■ Activity
Search the listing below for the word "path" and copy each line where it appears.

■ Records shown

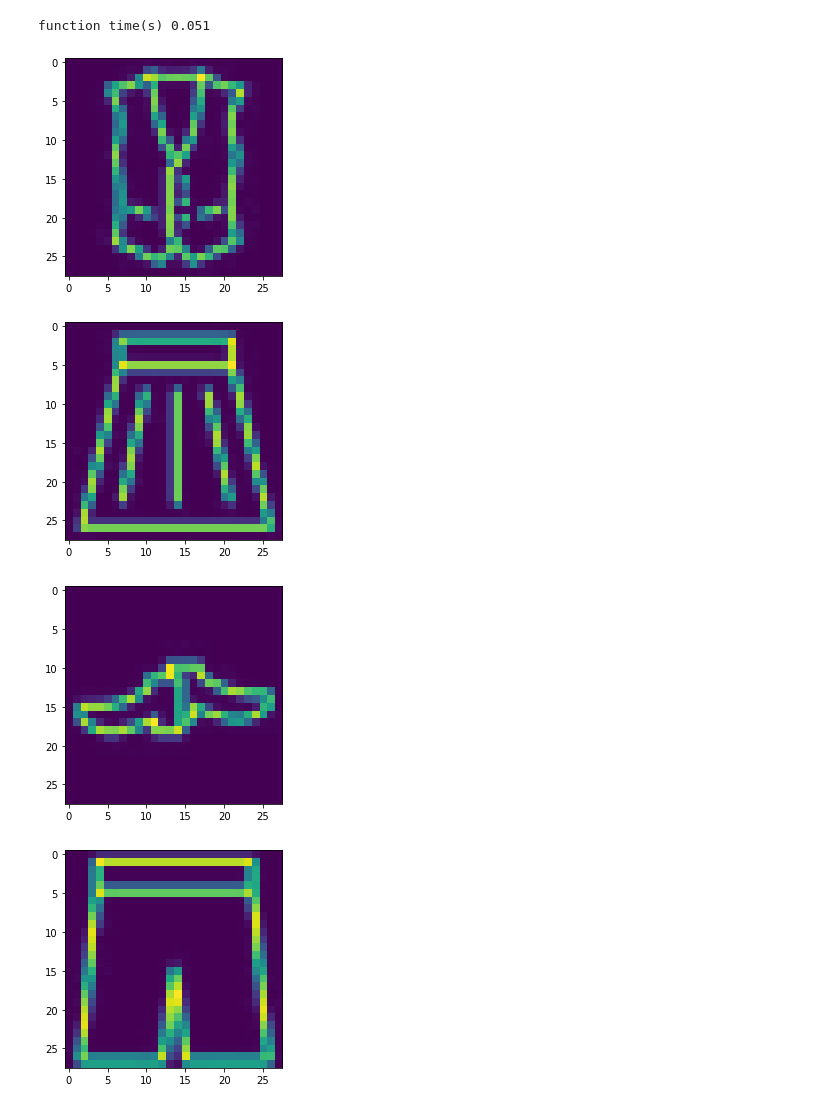
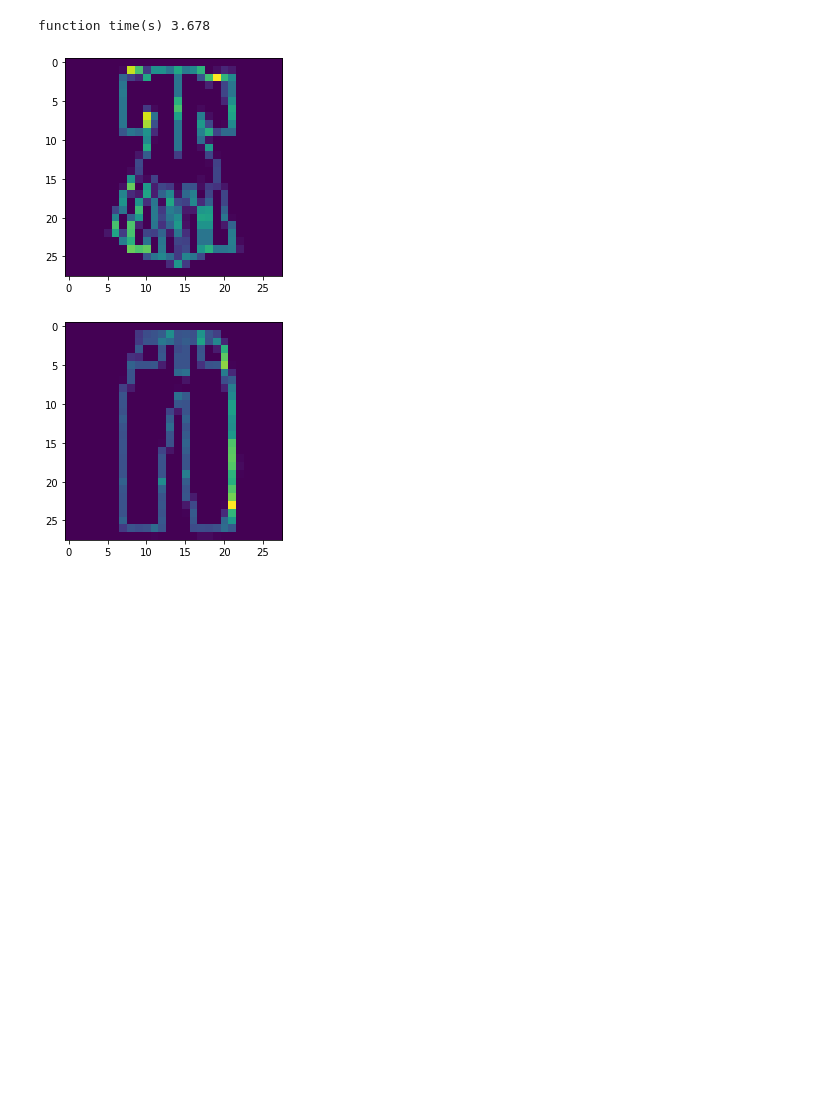
Before and after one commit to GalaxyOverMe/SAI-, a Jupyter notebook: localize_test.ipynb, the cells around one changed output. Cells and saved outputs as stored; diff of their text form; code cells hidden in the pictures; blank space fills up the shorter version.

```diff
--- a/localize_test.ipynb
+++ b/localize_test.ipynb
@@ -5,16 +5,14 @@ import cv2
 import matplotlib.pyplot as plt
 # %%
 # test img 1 cluster 방식
-path = os.path.join(os.getcwd(), 'img/test_img_1.png')
+path = os.path.join(os.getcwd(), 'img/SAI_test1.png')
 st = time.time()
-imgs = Img_localize(path, 4)
+imgs = Img_localize(path, 2)
 print("function time(s) {0:.3f}".format(time.time()-st))
 for img in imgs:
     plt.imshow(img)
     plt.show()
 # %% [output]
-function time(s) 0.051
+function time(s) 3.678
-[figure, old version]
+[figure, new version]
-[figure, old version]
+[figure, new version]
-[figure, removed]
-[figure, removed]
```
Also changed, not shown: parts of 3 cells of this notebook.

■ Your response
-path = os.path.join(os.getcwd(), 'img/test_img_1.png')
+path = os.path.join(os.getcwd(), 'img/SAI_test1.png')
-imgs = Img_localize(path, 4)
+imgs = Img_localize(path, 2)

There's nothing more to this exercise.